= Beginning of Section =

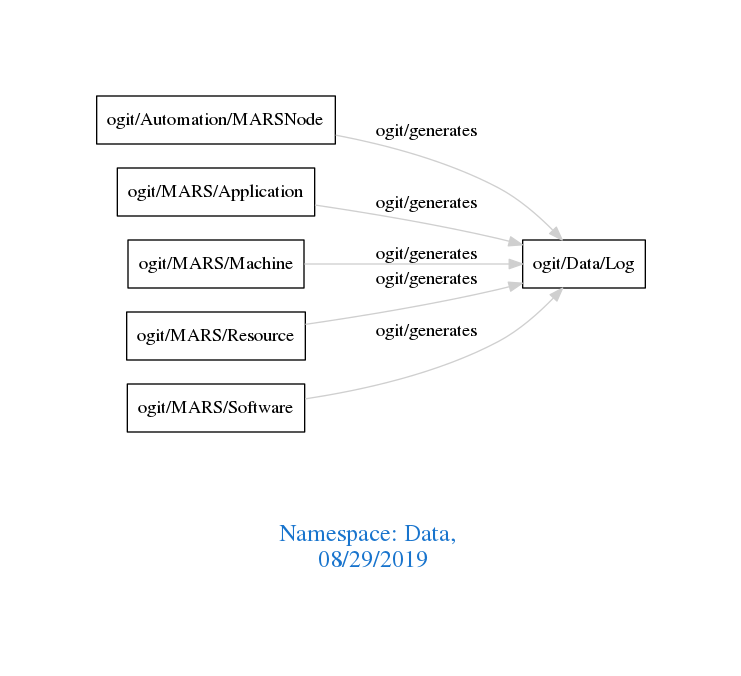
This is downloads/Data.png from arago/OGIT, a Graphviz export, as it was before one commit. Its source is kept beside it as downloads/Data.dot.
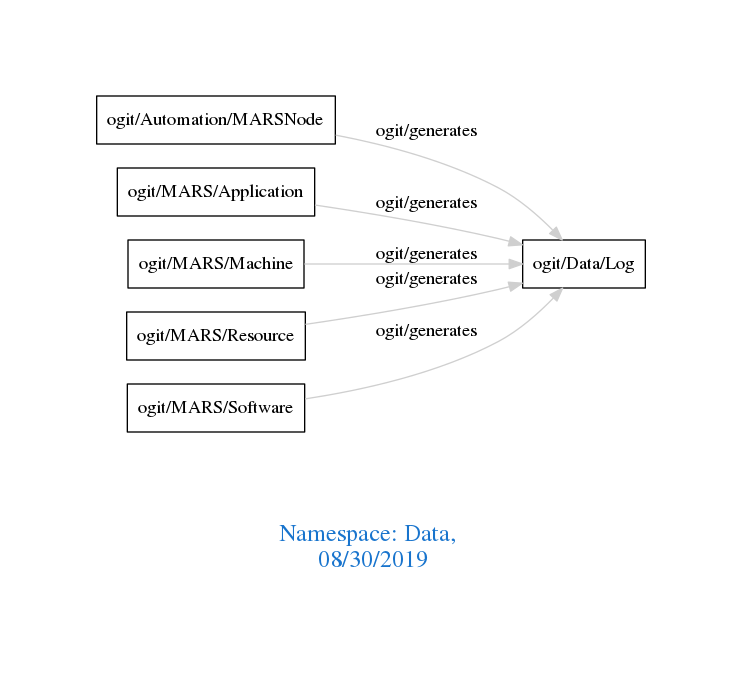
After the commit.

Change to the diagram source:
```diff
@@ -1,7 +1,7 @@
 digraph OGIT_ontology {
  graph [ rankdir= LR,pad=1
 fontsize = 18,
-fontcolor= dodgerblue3,label = "\n\n\nNamespace: Data, \n 08/29/2019"];
+fontcolor= dodgerblue3,label = "\n\n\nNamespace: Data, \n 08/30/2019"];
 node[shape=polygon];
 edge [  color="gray81"];
 
```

= End of Section =

Retype each entry exactly. No pictures.

This is downloads/Data.png from arago/OGIT, a Graphviz export, as it was before one commit. Its source is kept beside it as downloads/Data.dot.
After the commit.

Change to the diagram source:
```diff
@@ -1,7 +1,7 @@
 digraph OGIT_ontology {
  graph [ rankdir= LR,pad=1
 fontsize = 18,
-fontcolor= dodgerblue3,label = "\n\n\nNamespace: Data, \n 08/29/2019"];
+fontcolor= dodgerblue3,label = "\n\n\nNamespace: Data, \n 08/30/2019"];
 node[shape=polygon];
 edge [  color="gray81"];
 
```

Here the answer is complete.